### WORK REQUEST
Please report how many lines in the records below contain the word "feature", giving only that number.

== DATASET EXTRACT ==

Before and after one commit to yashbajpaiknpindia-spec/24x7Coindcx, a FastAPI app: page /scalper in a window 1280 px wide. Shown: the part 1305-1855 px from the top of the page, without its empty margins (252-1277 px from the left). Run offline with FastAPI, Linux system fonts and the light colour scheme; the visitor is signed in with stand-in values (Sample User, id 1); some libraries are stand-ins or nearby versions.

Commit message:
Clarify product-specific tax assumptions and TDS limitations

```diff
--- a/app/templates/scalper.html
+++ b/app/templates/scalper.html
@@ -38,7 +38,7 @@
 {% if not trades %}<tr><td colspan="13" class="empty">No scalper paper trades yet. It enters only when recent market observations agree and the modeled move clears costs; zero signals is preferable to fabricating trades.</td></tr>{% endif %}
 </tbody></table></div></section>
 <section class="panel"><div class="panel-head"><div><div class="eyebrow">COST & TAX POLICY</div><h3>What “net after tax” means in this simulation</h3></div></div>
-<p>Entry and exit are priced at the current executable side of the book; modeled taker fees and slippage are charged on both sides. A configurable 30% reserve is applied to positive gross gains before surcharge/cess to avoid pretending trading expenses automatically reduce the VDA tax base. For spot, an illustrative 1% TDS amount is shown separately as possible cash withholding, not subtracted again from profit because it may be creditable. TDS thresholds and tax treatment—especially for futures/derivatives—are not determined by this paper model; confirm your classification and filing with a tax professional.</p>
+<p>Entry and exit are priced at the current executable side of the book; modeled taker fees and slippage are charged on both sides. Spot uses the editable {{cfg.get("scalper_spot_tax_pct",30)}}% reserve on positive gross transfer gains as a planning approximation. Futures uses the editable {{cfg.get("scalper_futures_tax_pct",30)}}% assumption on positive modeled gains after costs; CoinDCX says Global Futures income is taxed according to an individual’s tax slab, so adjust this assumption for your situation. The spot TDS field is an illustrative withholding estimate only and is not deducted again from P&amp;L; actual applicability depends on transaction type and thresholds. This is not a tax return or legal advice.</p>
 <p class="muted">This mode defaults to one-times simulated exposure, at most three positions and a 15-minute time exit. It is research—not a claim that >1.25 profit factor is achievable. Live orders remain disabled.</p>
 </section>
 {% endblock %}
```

===
== DATASET EXTRACT ==

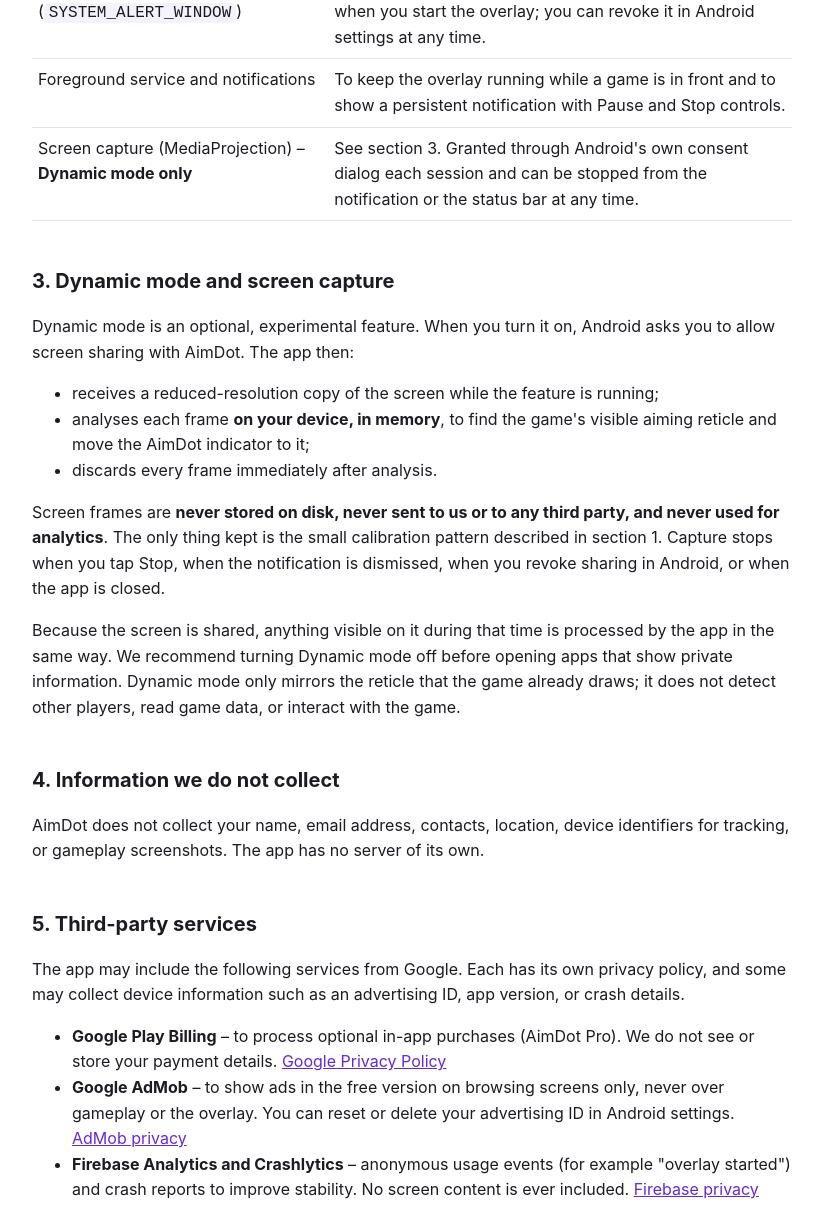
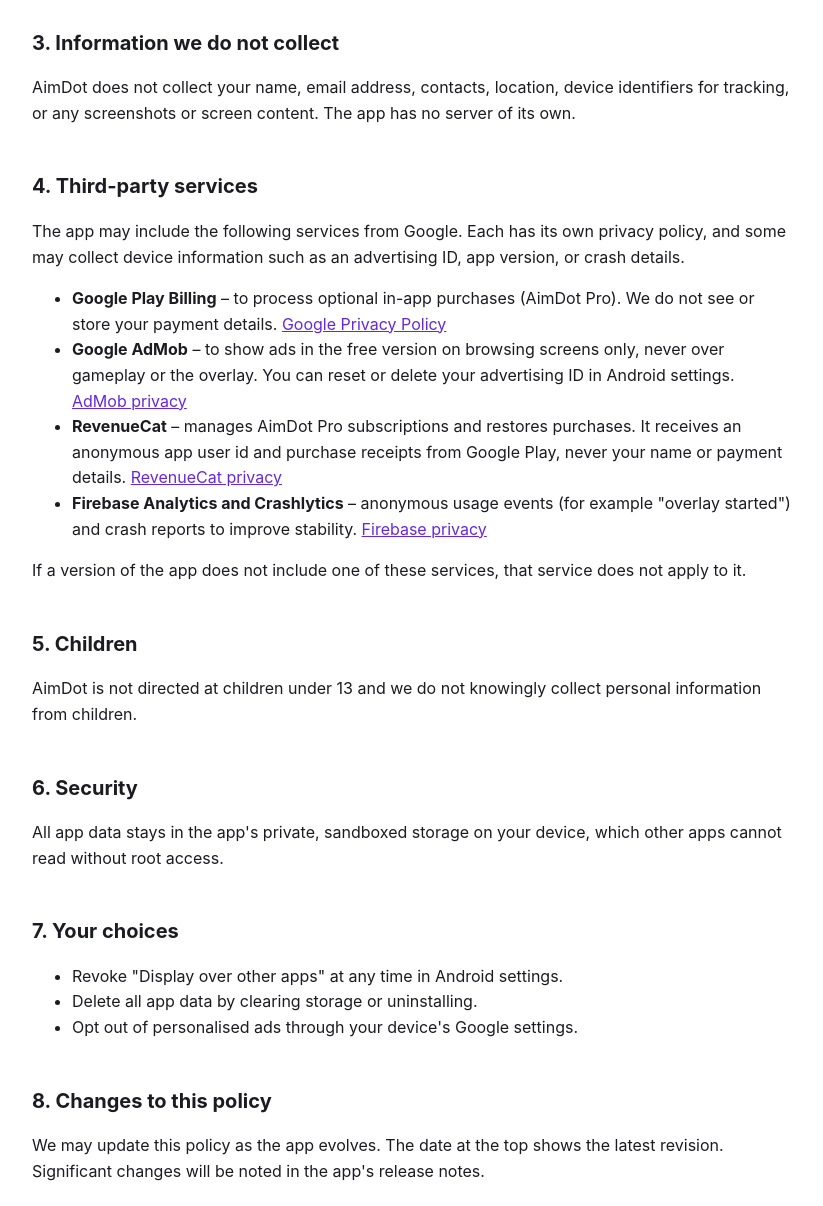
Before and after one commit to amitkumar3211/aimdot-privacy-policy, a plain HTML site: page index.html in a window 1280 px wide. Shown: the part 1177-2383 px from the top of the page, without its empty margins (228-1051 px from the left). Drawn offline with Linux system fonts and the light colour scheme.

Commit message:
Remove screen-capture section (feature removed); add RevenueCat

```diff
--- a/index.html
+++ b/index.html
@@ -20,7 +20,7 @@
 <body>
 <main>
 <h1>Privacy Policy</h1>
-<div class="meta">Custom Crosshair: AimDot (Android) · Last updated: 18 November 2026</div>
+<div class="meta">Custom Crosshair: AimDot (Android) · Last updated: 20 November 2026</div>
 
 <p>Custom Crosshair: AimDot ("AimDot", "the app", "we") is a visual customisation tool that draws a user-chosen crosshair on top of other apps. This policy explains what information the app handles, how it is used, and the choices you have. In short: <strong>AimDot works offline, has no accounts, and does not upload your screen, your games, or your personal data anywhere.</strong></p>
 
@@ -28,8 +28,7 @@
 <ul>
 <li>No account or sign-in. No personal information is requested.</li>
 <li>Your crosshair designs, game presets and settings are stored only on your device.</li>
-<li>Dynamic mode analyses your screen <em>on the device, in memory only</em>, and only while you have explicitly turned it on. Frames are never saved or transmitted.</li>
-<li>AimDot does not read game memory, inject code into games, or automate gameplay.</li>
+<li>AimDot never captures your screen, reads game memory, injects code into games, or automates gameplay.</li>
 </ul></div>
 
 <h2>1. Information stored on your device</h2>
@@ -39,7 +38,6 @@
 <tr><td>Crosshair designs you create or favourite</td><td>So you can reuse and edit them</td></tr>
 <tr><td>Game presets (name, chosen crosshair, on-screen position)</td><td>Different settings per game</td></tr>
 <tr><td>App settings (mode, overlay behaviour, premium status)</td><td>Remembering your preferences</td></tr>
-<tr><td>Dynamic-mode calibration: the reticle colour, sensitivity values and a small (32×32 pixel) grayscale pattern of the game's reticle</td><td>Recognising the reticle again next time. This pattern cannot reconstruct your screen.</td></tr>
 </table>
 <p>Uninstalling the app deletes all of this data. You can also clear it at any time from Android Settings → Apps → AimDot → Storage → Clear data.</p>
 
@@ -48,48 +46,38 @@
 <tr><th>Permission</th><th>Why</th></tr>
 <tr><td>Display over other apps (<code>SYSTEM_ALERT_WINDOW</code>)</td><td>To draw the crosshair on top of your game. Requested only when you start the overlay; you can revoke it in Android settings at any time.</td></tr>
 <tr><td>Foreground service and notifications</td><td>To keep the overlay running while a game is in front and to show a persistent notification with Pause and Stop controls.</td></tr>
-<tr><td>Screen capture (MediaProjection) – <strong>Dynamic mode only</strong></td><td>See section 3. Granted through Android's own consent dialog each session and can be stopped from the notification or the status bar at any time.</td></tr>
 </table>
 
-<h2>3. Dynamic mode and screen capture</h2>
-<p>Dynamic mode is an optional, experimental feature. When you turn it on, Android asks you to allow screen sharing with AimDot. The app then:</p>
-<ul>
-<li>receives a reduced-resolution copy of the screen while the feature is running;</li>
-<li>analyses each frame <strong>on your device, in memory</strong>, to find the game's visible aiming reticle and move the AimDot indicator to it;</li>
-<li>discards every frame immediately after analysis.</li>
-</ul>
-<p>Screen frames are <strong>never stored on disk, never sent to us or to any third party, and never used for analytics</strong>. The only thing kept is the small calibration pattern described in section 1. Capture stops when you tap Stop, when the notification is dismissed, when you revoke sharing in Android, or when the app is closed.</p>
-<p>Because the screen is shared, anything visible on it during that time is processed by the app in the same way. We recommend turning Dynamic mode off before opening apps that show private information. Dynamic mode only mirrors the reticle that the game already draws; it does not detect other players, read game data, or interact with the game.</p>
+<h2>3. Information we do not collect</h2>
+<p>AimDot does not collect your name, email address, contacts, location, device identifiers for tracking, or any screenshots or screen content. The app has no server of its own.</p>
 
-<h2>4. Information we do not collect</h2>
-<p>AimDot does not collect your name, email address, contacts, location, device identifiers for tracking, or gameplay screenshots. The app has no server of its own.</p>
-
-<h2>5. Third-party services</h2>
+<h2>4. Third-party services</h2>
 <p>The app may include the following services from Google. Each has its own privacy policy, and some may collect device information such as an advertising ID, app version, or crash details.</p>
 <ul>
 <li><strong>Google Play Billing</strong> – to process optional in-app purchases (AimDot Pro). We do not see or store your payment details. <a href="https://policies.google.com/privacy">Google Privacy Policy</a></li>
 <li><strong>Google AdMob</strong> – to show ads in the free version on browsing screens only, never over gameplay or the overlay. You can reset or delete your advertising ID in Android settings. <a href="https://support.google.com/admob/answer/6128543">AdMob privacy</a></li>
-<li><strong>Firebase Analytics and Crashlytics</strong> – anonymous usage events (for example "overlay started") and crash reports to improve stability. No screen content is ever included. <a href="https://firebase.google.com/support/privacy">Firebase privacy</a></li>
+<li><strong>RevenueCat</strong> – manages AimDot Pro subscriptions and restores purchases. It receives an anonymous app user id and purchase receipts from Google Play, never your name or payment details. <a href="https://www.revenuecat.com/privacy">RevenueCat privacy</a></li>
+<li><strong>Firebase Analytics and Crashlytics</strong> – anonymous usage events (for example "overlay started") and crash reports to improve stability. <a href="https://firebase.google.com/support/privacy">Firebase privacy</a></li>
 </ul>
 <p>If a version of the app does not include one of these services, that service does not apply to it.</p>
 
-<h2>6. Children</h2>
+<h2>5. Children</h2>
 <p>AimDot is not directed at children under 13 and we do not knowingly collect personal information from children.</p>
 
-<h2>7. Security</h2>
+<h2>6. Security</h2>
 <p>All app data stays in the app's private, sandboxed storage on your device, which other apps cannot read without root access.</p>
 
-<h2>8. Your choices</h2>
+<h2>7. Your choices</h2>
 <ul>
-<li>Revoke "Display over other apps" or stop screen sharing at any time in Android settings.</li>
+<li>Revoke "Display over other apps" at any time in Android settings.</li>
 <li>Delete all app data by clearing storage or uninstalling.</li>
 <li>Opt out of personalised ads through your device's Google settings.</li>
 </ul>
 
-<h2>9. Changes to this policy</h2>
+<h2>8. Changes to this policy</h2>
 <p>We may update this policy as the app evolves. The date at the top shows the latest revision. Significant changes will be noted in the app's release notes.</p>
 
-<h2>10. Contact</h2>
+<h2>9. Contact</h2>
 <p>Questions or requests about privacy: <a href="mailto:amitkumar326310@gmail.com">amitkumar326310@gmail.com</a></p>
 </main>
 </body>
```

===
== DATASET EXTRACT ==

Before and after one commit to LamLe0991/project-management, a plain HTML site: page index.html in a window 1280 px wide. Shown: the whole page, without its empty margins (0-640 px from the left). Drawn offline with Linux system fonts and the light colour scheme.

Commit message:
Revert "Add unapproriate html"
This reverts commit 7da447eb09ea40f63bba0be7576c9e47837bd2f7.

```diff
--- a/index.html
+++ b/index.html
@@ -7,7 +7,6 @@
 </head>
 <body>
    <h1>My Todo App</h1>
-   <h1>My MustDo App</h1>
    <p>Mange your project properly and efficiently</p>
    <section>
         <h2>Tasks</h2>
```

===

### SOLUTION FOR THIS EXERCISE
3